Slip, Slide and Collide
Maya Recordings MCD 1401

By Ken Waxman

Famous for his compositions and leadership of large ensembles, British bassist Barry Guy is also a veteran small group participant. This notable CD is the most recent example of this skill, but this time his playing partner is one of the most recent members of the Barry Guy New Orchestra, Norwegian saxophonist Torben Snekkestad.

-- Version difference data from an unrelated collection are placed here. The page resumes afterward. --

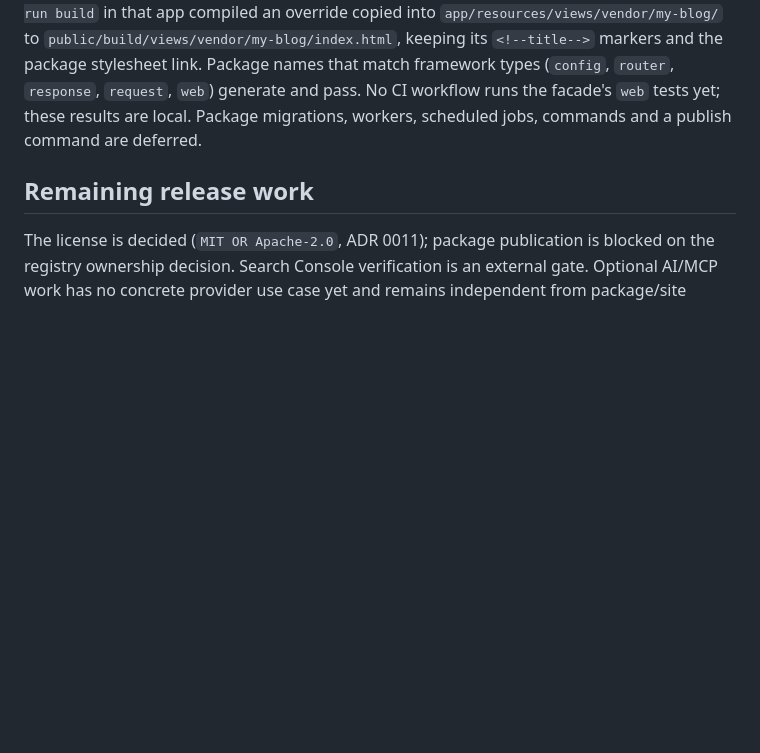
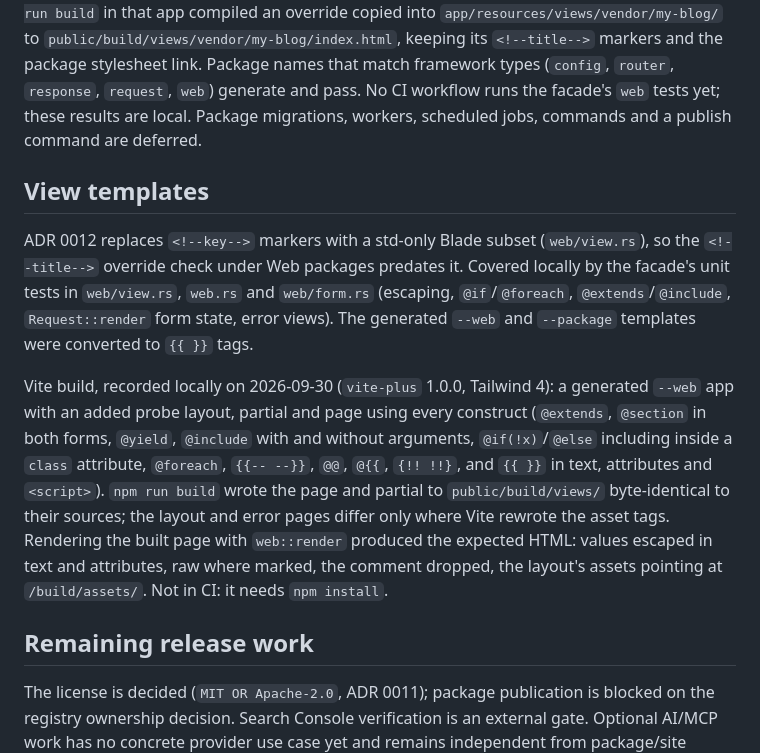
Before and after one commit to rustclamp/rustclamp, a Markdown page: docs/evidence/phase9-progress.md, the part around the change. GitHub-like rendering; blank space fills up the shorter version.

Commit message:
docs(evidence): Vite build keeps view template directives intact
Record the local check: a generated web app's views, with a probe using
every template construct, build byte-identical apart from Vite's asset
tags, and the built view renders as expected.

```diff
--- a/docs/evidence/phase9-progress.md
+++ b/docs/evidence/phase9-progress.md
@@ -163,6 +163,27 @@ No CI workflow runs the facade's `web` tests yet; these results are local.
 Package migrations, workers,
 scheduled jobs, commands and a publish command are deferred.
 
+## View templates
+
+ADR 0012 replaces `<!--key-->` markers with a std-only Blade subset
+(`web/view.rs`), so the `<!--title-->` override check under Web packages
+predates it. Covered locally by the facade's unit tests in `web/view.rs`,
+`web.rs` and `web/form.rs` (escaping, `@if`/`@foreach`, `@extends`/`@include`,
+`Request::render` form state, error views). The generated `--web` and
+`--package` templates were converted to `{{ }}` tags.
+
+Vite build, recorded locally on 2026-09-30 (`vite-plus` 1.0.0, Tailwind 4): a
+generated `--web` app with an added probe layout, partial and page using every
+construct (`@extends`, `@section` in both forms, `@yield`, `@include` with and
+without arguments, `@if(!x)`/`@else` including inside a `class` attribute,
+`@foreach`, `{{-- --}}`, `@@`, `@{{`, `{!! !!}`, and `{{ }}` in text,
+attributes and `<script>`). `npm run build` wrote the page and partial to
+`public/build/views/` byte-identical to their sources; the layout and error
+pages differ only where Vite rewrote the asset tags. Rendering the built page
+with `web::render` produced the expected HTML: values escaped in text and
+attributes, raw where marked, the comment dropped, the layout's assets
+pointing at `/build/assets/`. Not in CI: it needs `npm install`.
+
 ## Remaining release work
 
 The license is decided (`MIT OR Apache-2.0`, ADR 0011); package publication
```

Copenhagen-based Snekkestad, who teaches classical saxophone, works in chamber music, rock, folk music and jazz. Someone who plays soprano and tenor saxophones plus reed-trumpet, he’s particularly concerned with the creation of multiphonics. Throughout Slip, Slide and Collide’s 13 tracks that ability is demonstrated superbly but judiciously.

Guy whose reed duo partners have included Mats Gustafsson and Liudas Mockunas, has for many decades been closely affiliated with Evan Parker, who redefined the idea of multiphonic saxophone invention. Although Snekkestad utilizes common Parker tropes such as circular breathing and irregular vibrations, he has many of his own ideas. Supportive, as well as proactive, the bassist’s skill allows him to construct ambitious string sleight-of-hands, while simultaneously anchoring the tracks with tough strums.

Snekkestad’s unique concept is apparent as early as “Utsira”, the first track. Vibrating timbres resembling those of a ram’s horn create a feeling of frigid loneliness embellished by Guy’s sharp string clanks. The reedman’s hunting-horn-like cadenzas are put to good use on “Achill”, as his whispery tone adds unambiguous buoyancy to Guy’s muscular chording, with the tune climaxing with a sonic heat exchange. Nonetheless, Snekkestad’s characteristic tonal sweetness prevents even his shrillest circular breathing to replicate Parker’s harsher variations. The Norwegian’s folkloric attributes plus Guy’s expertise in early music also create a particular niche. During “Silda” and “Ana” for instance, Snekkestad’s vibrating split tones are filtered to create a rustic melody, just as Guy’s below-the-bridge string strokes resemble mandolin plucks or metallophone peals. At times this could be a recorder-and-lute duet.

More consistently though whizzing reed bites from Snekkestad and stacked tremolo pumps from Guy confirm that this is no exercise in folk-improv. Tracks such as “Fedje” and “Cruit” demonstrate the duo’s free music orientation. A chromatic line is preserved on the former as Snekkestad’s tongue slurps and slaps prompt Guy to figuratively dig into the bass wood for rhythmic direction. The second tune takes previously divided tremolo dissonance from reed overblowing plus spiccato string bounces and unites them into an exhilarating crescendo of sweeps and snorts.

While the two may sometimes slip and slide around each others’ contributions, generally their musical thoughts coalesce rather than collide.

Tracks: Utsira; Skeam; Ombo; Gurumna; Silda; Achill; Anda; Cruit; Lopra; Gola; Fedje; Scattery; Senja

Personnel: Torben Snekkestad: soprano and tenor saxophones; reed-trumpet; Barry Guy: bass

—For The New York City Jazz Record November 2014